*** Data Section Begins ***
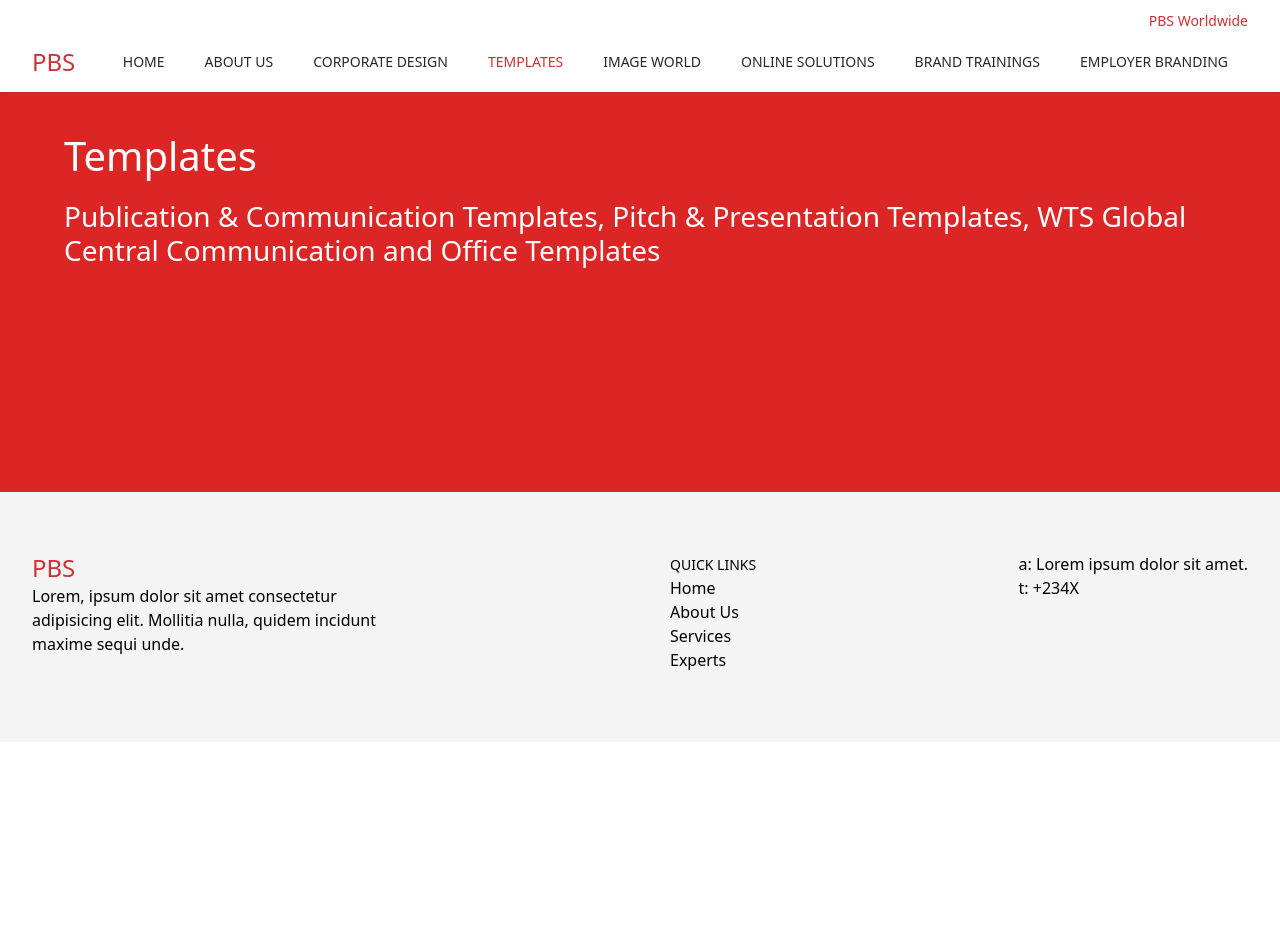
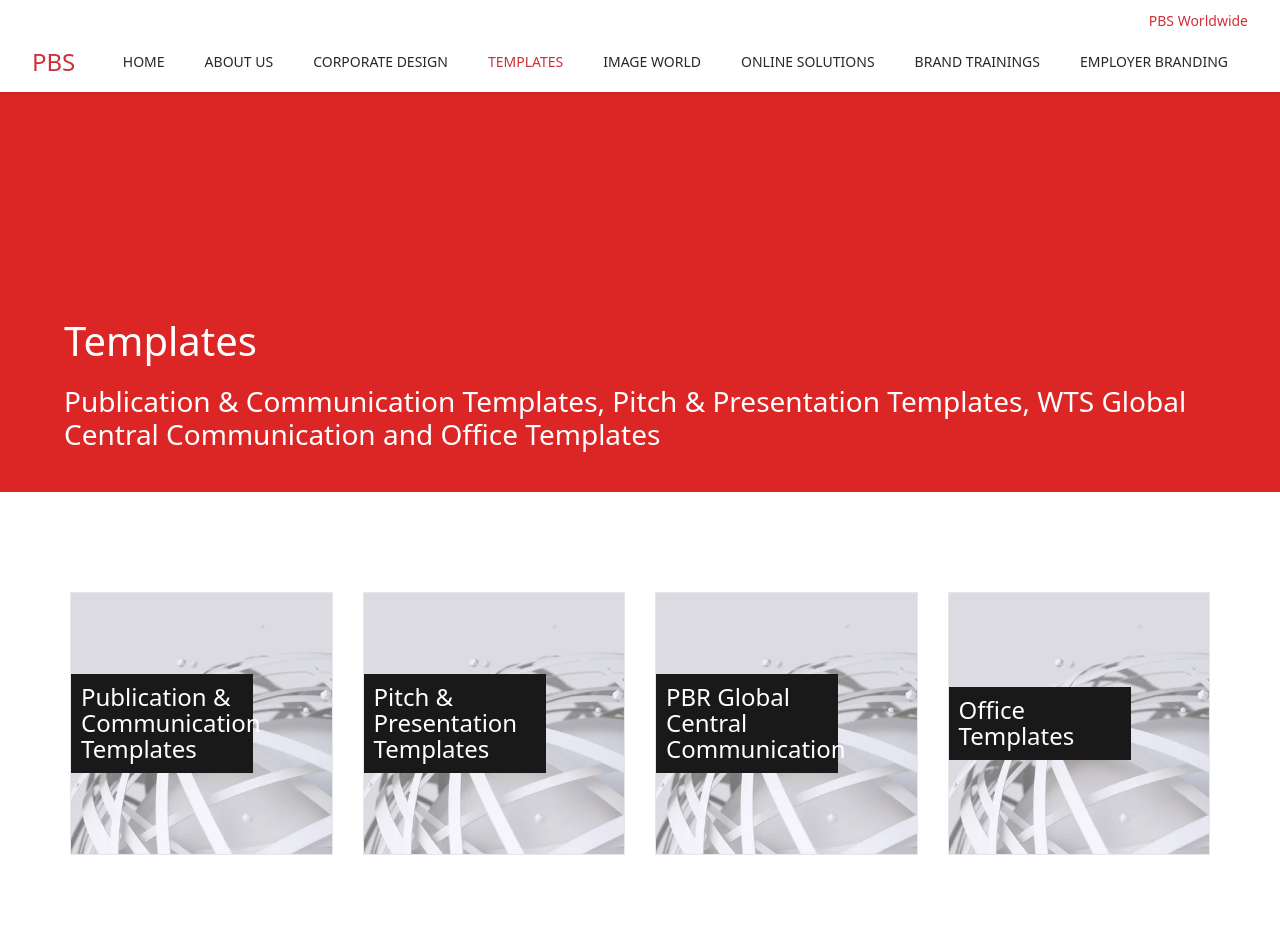
Before and after one commit to areel007/pbs, a Next.js app: page /templates in a window 1280 px wide. Shown: the top 952 px of the page. Before the commit the page ends 800 px from the top, so only its background shows below. Built offline with nearby package versions, Linux system fonts and the light colour scheme.

Commit message:
minor fix

```diff
--- a/app/(root)/about-us/about.us.tsx
+++ b/app/(root)/about-us/about.us.tsx
@@ -32,7 +32,7 @@ const AboutUs = () => {
         <main>
             {/* hero */}
             <section className="w-full h-[50vh] bg-red-600 py-[40px]">
-                <div className="max-w-[1200px] w-[90%] mx-auto flex flex-col justify-end md:justify-start gap-[30px] md:gap-[20px] h-full">
+                <div className="max-w-[1200px] w-[90%] mx-auto flex flex-col justify-end gap-[30px] md:gap-[20px] h-full">
                     <span className="text-[36px] md:text-[40px] leading-[1.2] text-white">About PBS Global</span>
 
                     <p className="text-[20px] md:text-[28px] leading-[1.2] text-white">Our Boilerplate and Corporate Profile</p>
--- a/app/(root)/corporate-design/brand-elements/page.tsx
+++ b/app/(root)/corporate-design/brand-elements/page.tsx
@@ -8,7 +8,7 @@ export default function BrandElement() {
     return <main>
         {/* hero */}
         <section className="w-full h-[50vh] bg-red-600 py-[40px]">
-            <div className="max-w-[1200px] w-[90%] mx-auto flex flex-col justify-end md:justify-start gap-[30px] md:gap-[20px] h-full">
+            <div className="max-w-[1200px] w-[90%] mx-auto flex flex-col justify-end gap-[30px] md:gap-[20px] h-full">
                 <span className="text-[36px] md:text-[40px] leading-[1.2] text-white">Corporate Design</span>
 
                 <p className="text-[20px] md:text-[28px] leading-[1.2] text-white">Brand Elements</p>
--- a/app/(root)/corporate-design/colors/page.tsx
+++ b/app/(root)/corporate-design/colors/page.tsx
@@ -8,7 +8,7 @@ export default function Colors() {
     return <main>
         {/* hero */}
         <section className="w-full h-[50vh] bg-red-600 py-[40px]">
-            <div className="max-w-[1200px] w-[90%] mx-auto flex flex-col justify-end md:justify-start gap-[30px] md:gap-[20px] h-full">
+            <div className="max-w-[1200px] w-[90%] mx-auto flex flex-col justify-end gap-[30px] md:gap-[20px] h-full">
                 <span className="text-[36px] md:text-[40px] leading-[1.2] text-white">Corporate Design</span>
 
                 <p className="text-[20px] md:text-[28px] leading-[1.2] text-white">Colors</p>
--- a/app/(root)/corporate-design/corporate-design.tsx
+++ b/app/(root)/corporate-design/corporate-design.tsx
@@ -72,7 +72,7 @@ export default function CorporateDesign() {
     return <main>
         {/* hero */}
         <section className="w-full h-[50vh] bg-red-600 py-[40px]">
-            <div className="max-w-[1200px] w-[90%] mx-auto flex flex-col justify-end md:justify-start gap-[30px] md:gap-[20px] h-full">
+            <div className="max-w-[1200px] w-[90%] mx-auto flex flex-col justify-end gap-[30px] md:gap-[20px] h-full">
                 <span className="text-[36px] md:text-[40px] leading-[1.2] text-white">Corporate Design</span>
 
                 <p className="text-[20px] md:text-[28px] leading-[1.2] text-white">Logo & Label, Colors, Font & Typography and Brand Elements</p>
--- a/app/(root)/corporate-design/font-&-typography/page.tsx
+++ b/app/(root)/corporate-design/font-&-typography/page.tsx
@@ -2,7 +2,7 @@ export default function FontAndTypography() {
     return <main>
         {/* hero */}
         <section className="w-full h-[50vh] bg-red-600 py-[40px]">
-            <div className="max-w-[1200px] w-[90%] mx-auto flex flex-col justify-end md:justify-start gap-[30px] md:gap-[20px] h-full">
+            <div className="max-w-[1200px] w-[90%] mx-auto flex flex-col justify-end gap-[30px] md:gap-[20px] h-full">
                 <span className="text-[36px] md:text-[40px] leading-[1.2] text-white">Corporate Design</span>
 
                 <p className="text-[20px] md:text-[28px] leading-[1.2] text-white">Font & Typography</p>
--- a/app/(root)/corporate-design/logo-&-label/page.tsx
+++ b/app/(root)/corporate-design/logo-&-label/page.tsx
@@ -8,7 +8,7 @@ export default function LogoAndLabel() {
     return <main>
         {/* hero */}
         <section className="w-full h-[50vh] bg-red-600 py-[40px]">
-            <div className="max-w-[1200px] w-[90%] mx-auto flex flex-col justify-end md:justify-start gap-[30px] md:gap-[20px] h-full">
+            <div className="max-w-[1200px] w-[90%] mx-auto flex flex-col justify-end gap-[30px] md:gap-[20px] h-full">
                 <span className="text-[36px] md:text-[40px] leading-[1.2] text-white">Corporate Design</span>
 
                 <p className="text-[20px] md:text-[28px] leading-[1.2] text-white">Logo & Label</p>
--- a/app/(root)/templates/page.tsx
+++ b/app/(root)/templates/page.tsx
@@ -1,14 +1,103 @@
+'use client'
+
+import { useEffect, useState } from "react";
+
+// menu card images
+import AboutImage from "@/public/assets/images/wtsglobal-key-visual-istock-1368458958.webp"
+import { MenuCard } from "@/app/components/MenuCard";
+
+const menuCards = [
+    {
+        title: 'Publication & Communication Templates',
+        image: AboutImage,
+        href: '/about-us',
+    },
+    {
+        title: 'Pitch & Presentation Templates',
+        image: AboutImage,
+        href: '/corporate-design',
+    },
+    {
+        title: 'PBR Global Central Communication',
+        image: AboutImage,
+        href: '/',
+    },
+    {
+        title: 'Office Templates',
+        image: AboutImage,
+        href: '/',
+    },
+]
+
 export default function Templates() {
-    return <main>
+    const [gridColumns, setGridColumns] = useState(4);
+    const [cardSize, setCardSize] = useState(0);
+
+    // Function to update grid columns and card size based on window width
+    const updateGridLayout = () => {
+        const windowWidth = window.innerWidth;
+        let columns;
+
+        // Determine number of columns based on window width
+        if (windowWidth < 450) {
+            columns = 1
+        }
+        else if (windowWidth < 768) {  // mobile
+            columns = 2;
+        } else {  // desktop
+            columns = 4;
+        }
+
+        // Calculate card size to be square based on available width
+        const containerWidth = Math.min(window.innerWidth * 0.9, 1140);
+        const cardWidth = (containerWidth - (30 * (columns - 1))) / columns;
+
+        setGridColumns(columns);
+        setCardSize(cardWidth);
+    };
+
+    // Initial layout and resize listener
+    useEffect(() => {
+        updateGridLayout();
+        window.addEventListener('resize', updateGridLayout);
+
+        // Scroll to top on initial load
+        window.scrollTo({ top: 0, behavior: "smooth" });
+
+        // Cleanup resize listener
+        return () => window.removeEventListener('resize', updateGridLayout);
+    }, []);
+
+    return <main className="">
         {/* hero */}
         <section className="w-full h-[50vh] bg-red-600 py-[40px]">
-            <div className="max-w-[1200px] w-[90%] mx-auto flex flex-col justify-end md:justify-start gap-[30px] md:gap-[20px] h-full">
+            <div className="max-w-[1200px] w-[90%] mx-auto flex flex-col justify-end gap-[30px] md:gap-[20px] h-full">
                 <span className="text-[36px] md:text-[40px] leading-[1.2] text-white">Templates</span>
 
                 <p className="text-[20px] md:text-[28px] leading-[1.2] text-white">Publication & Communication Templates, Pitch & Presentation Templates, WTS Global Central Communication and Office Templates</p>
             </div>
         </section>
 
-
+        {/* Grid Section */}
+        <section className="py-[30px] md:py-[100px] min-h-[40vh]">
+            <div className="max-w-[1140px] w-[90%] mx-auto">
+                <div
+                    className="grid gap-[10px] md:gap-[20px] lg:gap-[30px]"
+                    style={{
+                        gridTemplateColumns: `repeat(${gridColumns}, minmax(0, 1fr))`
+                    }}
+                >
+                    {/* Example cards - replace with your actual cards */}
+                    {menuCards.map((_menuCard, i) => <MenuCard
+                        key={i}
+                        height={cardSize}
+                        width={cardSize}
+                        title={_menuCard.title}
+                        href={_menuCard.href}
+                        image={_menuCard.image}
+                    />)}
+                </div>
+            </div>
+        </section>
     </main>
 }
```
*** Data Section Ends ***
Report each line above containing the string "title".

Finished exercise -
+        title: 'Publication & Communication Templates',
+        title: 'Pitch & Presentation Templates',
+        title: 'PBR Global Central Communication',
+        title: 'Office Templates',
+                        title={_menuCard.title}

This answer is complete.